A fundamental shift in our perception of second-half of life living is currently reshaping our thinking about the maturation, personal effectiveness, worthwhile endeavors, and deep soul meaning of this new more mature stage of life. All of our former assumptions about life’s second half are fading into obsolescence as a new day dawns on what it means to be living optimally. The worn-out search for redundant relaxation in the maturing years is being eclipsed by search for deepened relevancy. We now know that idle busyness is deadly, that endless rest is deforming not transforming, and that play can only be truly enjoyed if it’s balanced by something worthwhile to live for. The goals of working over the lifespan have changed indeed.

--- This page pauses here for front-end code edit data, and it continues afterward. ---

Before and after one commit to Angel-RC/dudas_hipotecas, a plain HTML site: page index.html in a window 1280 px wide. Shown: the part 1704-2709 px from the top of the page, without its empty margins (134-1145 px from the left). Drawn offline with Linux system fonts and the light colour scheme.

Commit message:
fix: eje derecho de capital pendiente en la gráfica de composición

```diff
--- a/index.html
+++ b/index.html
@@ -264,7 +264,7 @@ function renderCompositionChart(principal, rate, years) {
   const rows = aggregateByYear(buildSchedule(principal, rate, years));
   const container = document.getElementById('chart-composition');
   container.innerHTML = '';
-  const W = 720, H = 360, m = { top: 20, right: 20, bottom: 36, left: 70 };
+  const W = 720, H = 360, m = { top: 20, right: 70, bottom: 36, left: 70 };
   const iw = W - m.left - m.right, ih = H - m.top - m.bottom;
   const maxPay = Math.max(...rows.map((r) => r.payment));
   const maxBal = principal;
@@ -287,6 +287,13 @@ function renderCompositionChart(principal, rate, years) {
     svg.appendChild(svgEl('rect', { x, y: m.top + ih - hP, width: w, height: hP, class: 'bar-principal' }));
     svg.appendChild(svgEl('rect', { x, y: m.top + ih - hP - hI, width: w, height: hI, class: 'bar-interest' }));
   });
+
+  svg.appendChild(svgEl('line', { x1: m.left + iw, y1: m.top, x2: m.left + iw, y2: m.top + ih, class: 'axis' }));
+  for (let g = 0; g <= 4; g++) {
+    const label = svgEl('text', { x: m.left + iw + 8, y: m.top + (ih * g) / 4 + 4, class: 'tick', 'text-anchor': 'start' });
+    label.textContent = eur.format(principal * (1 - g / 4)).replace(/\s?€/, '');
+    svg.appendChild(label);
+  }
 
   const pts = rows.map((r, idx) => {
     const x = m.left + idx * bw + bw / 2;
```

Maturing life is no longer viewed as a forced march toward becoming “over the hill” with its baggage of creeping diminishments; no, we’re on a new growth path toward capturing our genuine personhood like we’ve never been able to before, with an accent on gaining new wisdom, finding new arenas for purposeful action, and discovering new personal significance beyond anything experienced previously.
Researchers who study adult development have asserted for some time now that maturing adults want much more than simply surviving as they contemplate the rest of their lives. They want to thrive. This means defining health and happiness away from words like contentment and adjustment, submission and resignation, and toward goals like ‘completive aliveness’ and ‘eagerness of spirit.’ This kind of proactive health demands that we engage in the great life adventure of expressing the soul purpose that’s emerging in us now. While the adventure is lifelong, its pace quickens as we move beyond our former careers and enter into new arenas of growth.
Our former jobs paid the mortgage, put the kids through school, and provided a financial foundation for daily living; indeed some of us are still there. All of this was necessary of course in those former times and stages of life, but for lots of reasons we’re now looking for something more, something that scratches that deep-down itch for achievement of a different sort, something that feeds our very being.
It’s hard to even put these needs into words, but needs they are nonetheless; they’re requirements of our real self that push us, sometimes only softly, and at other times with a roar, but always with a surprising persistence – they don’t want to go away! We can try to push them away, but when and if we do… we always pay a price. These new urges from within, these psychological wellsprings of motivation, urge and beckon us to use our personalities in new ways so we can translate these life urges and desires into a new reality.
This new adventure in living needs power, a vital energy that propels us, feeds us, and stimulates our internal “juices.” We need something to “fire” us. The primary way of accessing this internal power is by identifying a goal, dream, life cause, or “life purpose” that stirs our soul.